• WHAT YOU WILL DO
Write out the material in full, matching each line exactly.

———

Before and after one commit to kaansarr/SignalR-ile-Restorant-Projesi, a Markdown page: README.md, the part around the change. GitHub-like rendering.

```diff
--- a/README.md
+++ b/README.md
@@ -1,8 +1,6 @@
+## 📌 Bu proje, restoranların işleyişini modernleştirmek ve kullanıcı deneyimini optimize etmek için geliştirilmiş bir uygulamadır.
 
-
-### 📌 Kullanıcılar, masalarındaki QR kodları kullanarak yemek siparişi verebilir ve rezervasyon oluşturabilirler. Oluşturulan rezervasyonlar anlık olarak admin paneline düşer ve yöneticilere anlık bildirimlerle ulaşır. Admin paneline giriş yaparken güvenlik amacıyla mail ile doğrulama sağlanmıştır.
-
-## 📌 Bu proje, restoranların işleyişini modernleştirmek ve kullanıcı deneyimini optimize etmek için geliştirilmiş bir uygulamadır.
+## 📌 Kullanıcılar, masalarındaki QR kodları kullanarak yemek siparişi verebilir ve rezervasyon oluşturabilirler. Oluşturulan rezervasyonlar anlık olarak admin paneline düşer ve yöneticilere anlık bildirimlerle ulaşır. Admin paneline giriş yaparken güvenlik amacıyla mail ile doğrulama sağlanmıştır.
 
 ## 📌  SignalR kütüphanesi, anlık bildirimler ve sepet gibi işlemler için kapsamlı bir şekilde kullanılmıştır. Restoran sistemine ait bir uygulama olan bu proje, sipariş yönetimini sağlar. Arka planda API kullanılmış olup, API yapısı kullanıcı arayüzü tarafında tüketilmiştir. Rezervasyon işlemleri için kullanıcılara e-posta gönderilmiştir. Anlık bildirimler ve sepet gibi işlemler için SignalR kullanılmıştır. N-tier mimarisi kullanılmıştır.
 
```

———

• EXERCISE RESULT
Before and after one commit to kaansarr/SignalR-ile-Restorant-Projesi, a Markdown page: README.md, the part around the change. GitHub-like rendering.

```diff
--- a/README.md
+++ b/README.md
@@ -1,8 +1,6 @@
+## 📌 Bu proje, restoranların işleyişini modernleştirmek ve kullanıcı deneyimini optimize etmek için geliştirilmiş bir uygulamadır.
 
-
-### 📌 Kullanıcılar, masalarındaki QR kodları kullanarak yemek siparişi verebilir ve rezervasyon oluşturabilirler. Oluşturulan rezervasyonlar anlık olarak admin paneline düşer ve yöneticilere anlık bildirimlerle ulaşır. Admin paneline giriş yaparken güvenlik amacıyla mail ile doğrulama sağlanmıştır.
-
-## 📌 Bu proje, restoranların işleyişini modernleştirmek ve kullanıcı deneyimini optimize etmek için geliştirilmiş bir uygulamadır.
+## 📌 Kullanıcılar, masalarındaki QR kodları kullanarak yemek siparişi verebilir ve rezervasyon oluşturabilirler. Oluşturulan rezervasyonlar anlık olarak admin paneline düşer ve yöneticilere anlık bildirimlerle ulaşır. Admin paneline giriş yaparken güvenlik amacıyla mail ile doğrulama sağlanmıştır.
 
 ## 📌  SignalR kütüphanesi, anlık bildirimler ve sepet gibi işlemler için kapsamlı bir şekilde kullanılmıştır. Restoran sistemine ait bir uygulama olan bu proje, sipariş yönetimini sağlar. Arka planda API kullanılmış olup, API yapısı kullanıcı arayüzü tarafında tüketilmiştir. Rezervasyon işlemleri için kullanıcılara e-posta gönderilmiştir. Anlık bildirimler ve sepet gibi işlemler için SignalR kullanılmıştır. N-tier mimarisi kullanılmıştır.
 
```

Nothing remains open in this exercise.